In 1922 in Kiev was opened an art gallery. This event marked the fifth anniversary of the October revolution. The exhibition was based on national art values, and most of them were items from Russian art and culture.
The most valuable exhibits of the gallery were the items from a private collection of Tereschenko family, who were major philanthropists and industrialists. They donated the most remarkable items to the gallery: art, graphic and sculpture masterpieces that were created in the late XIX century by famous artists.
A lot of artists were personal acquaintances of the Tereschenko family, and this is how works by I. Shishkin, N. Kramskoi, N. Yaroshenko, I. Repin, Vasnetsov brothers, V. Polenov, M. Vrubel, P. Fedotov, V. Vereshchagin, M. Antokolsky and many other artists ended up in the gallery.
Over time the collection was enhanced by gifts from other museum. Gradually a chaotic collection of art turned into a completed exhibition. The first catalogue of the gallery, which was created in 1928 by its head A. Dakhnovic, contained over 300 works.
In 1930 the gallery was given a national status. At that time it featured Russian and modern Ukrainian art. Moreover, a department of Western European, Ukrainian and Russian graphic was opened, and that made the profile of the gallery even vaguer. That is why in 1936 the gallery was turned into Kiev state museum of Russian art. Its funds consisted of works by famous artists of XIII – early XX centuries.
In 1941 most of the exhibits were evacuated to Ufa, and the remaining exhibits did not survive the war: about 1500 exhibits that included antique icons, works by Aivazovsky, Levitan, Shishkin, Vrubel, Petrov-Vodkin and other famous artists were taken out of the country by occupants.
After the war the funds were gradually restored due to the state policy, as well as collectors and philanthropists.
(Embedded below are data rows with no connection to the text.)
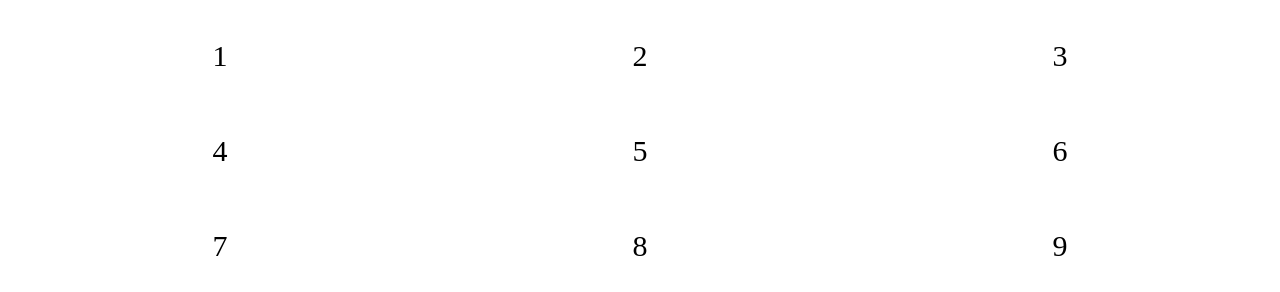
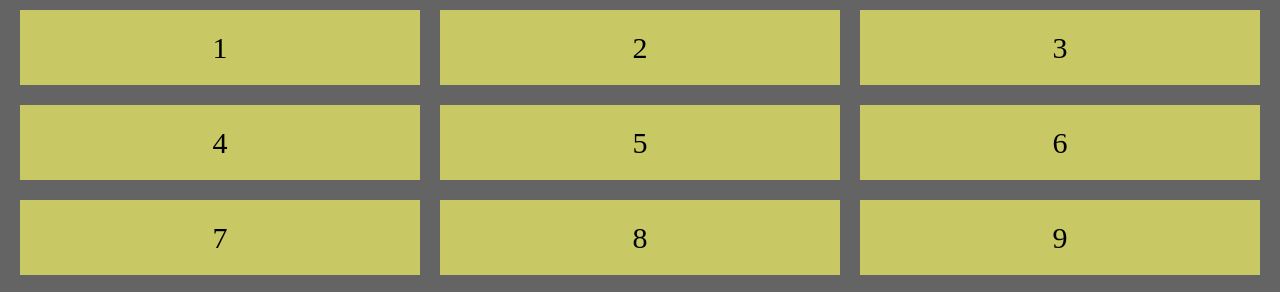
Before and after one commit to tutor-colasanti/Sandbox, a plain HTML site: page index.html in a window 1280 px wide. Shown: the top 292 px of the page. Drawn offline with Linux system fonts and the light colour scheme.

Commit message:
Used body width 100% to get container to fill screen

```diff
--- a/css/master.css
+++ b/css/master.css
@@ -1,14 +1,22 @@
+body {
+  width: 100%;
+  height: 100%;
+  margin: 0;
+}
 .flex-container {
   width: 100%;
   display: flex;
   flex-wrap: wrap;
   justify-content: center;
+  background-color:rgb(100,100,100);
   margin: 0;
   padding: 20;
+  left:0;
+  right:0;
 }
 
 .flex-container > div {
-  background-color: #DodgerBlue;
+  background-color:rgb(200,200,100);
   width: 400px;
   margin: 10px;
   text-align: center;
```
The department of Soviet art grew, and exhibitions became more regular.
Nowadays the museum has a large collection, and part of the collection is represented by works of Ukrainian artists.
Address of Museum of Russian art: Tereschenkovskaya street, 9.